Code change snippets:
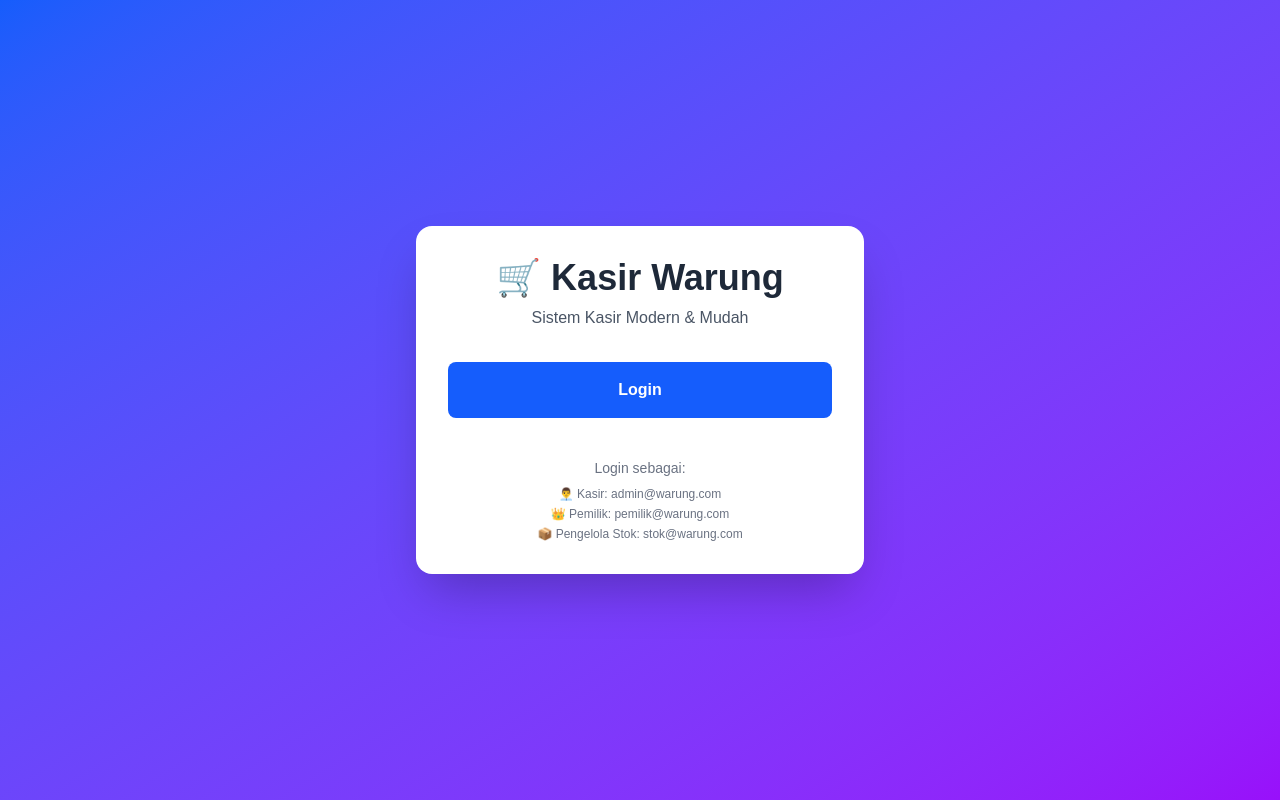
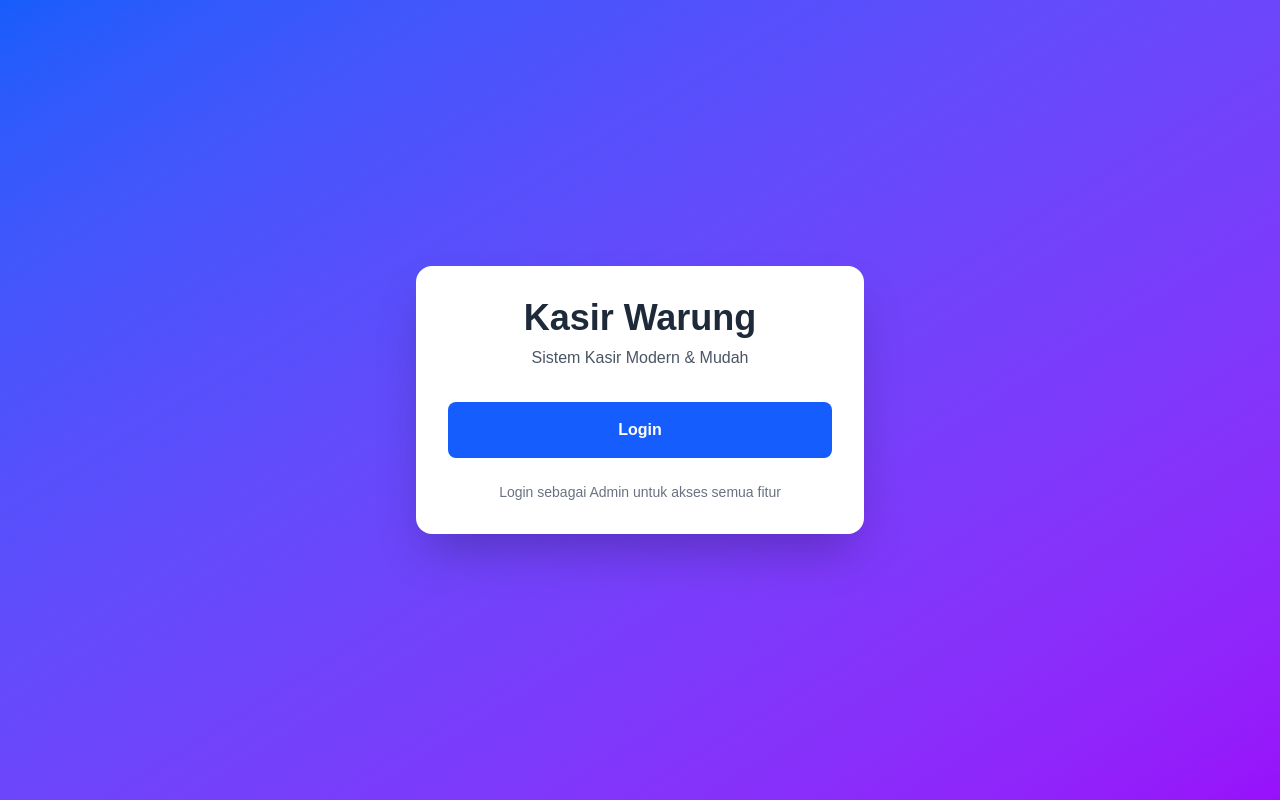
Before and after one commit to asepsaipullah09-ui/warung-kasir, a Next.js app: page / in a window 1280 px wide. Built offline with nearby package versions, Linux system fonts and the light colour scheme.

Commit message:
refactor: streamline login button and update user instructions for clarity

```diff
--- a/app/page.tsx
+++ b/app/page.tsx
@@ -7,29 +7,18 @@ export default function Home() {
   return (
     <div className="min-h-screen bg-gradient-to-br from-blue-600 to-purple-600 flex items-center justify-center">
       <div className="bg-white rounded-2xl shadow-2xl p-8 max-w-md w-full mx-4 text-center">
-        <h1 className="text-4xl font-bold text-gray-800 mb-2">
-          🛒 Kasir Warung
-        </h1>
-        <p className="text-gray-600 mb-8">
-          Sistem Kasir Modern & Mudah
-        </p>
+        <h1 className="text-4xl font-bold text-gray-800 mb-2"> Kasir Warung</h1>
+        <p className="text-gray-600 mb-8">Sistem Kasir Modern & Mudah</p>
 
-        <div className="space-y-4">
         <button
-            onClick={() => router.push('/dashboard/kasir')}
+          onClick={() => router.push('/login')}
           className="w-full bg-blue-600 hover:bg-blue-700 text-white font-bold py-4 px-6 rounded-lg transition transform hover:scale-105"
         >
            Login
         </button>
 
         <div className="text-sm text-gray-500 mt-6">
-            <p>Login sebagai:</p>
-            <ul className="mt-2 space-y-1 text-xs">
-              <li>👨‍💼 Kasir: admin@warung.com</li>
-              <li>👑 Pemilik: pemilik@warung.com</li>
-              <li>📦 Pengelola Stok: stok@warung.com</li>
-            </ul>
-          </div>
+          <p>Login sebagai Admin untuk akses semua fitur</p>
         </div>
       </div>
     </div>
```
Lines whose indentation alone changed are shown as unchanged.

** INSTRUCTIONS FOR THE TASK **
For each line of the data that includes the word "white", return a copy of it.

** RESPONSE TO THIS EXERCISE **
       <div className="bg-white rounded-2xl shadow-2xl p-8 max-w-md w-full mx-4 text-center">
           className="w-full bg-blue-600 hover:bg-blue-700 text-white font-bold py-4 px-6 rounded-lg transition transform hover:scale-105"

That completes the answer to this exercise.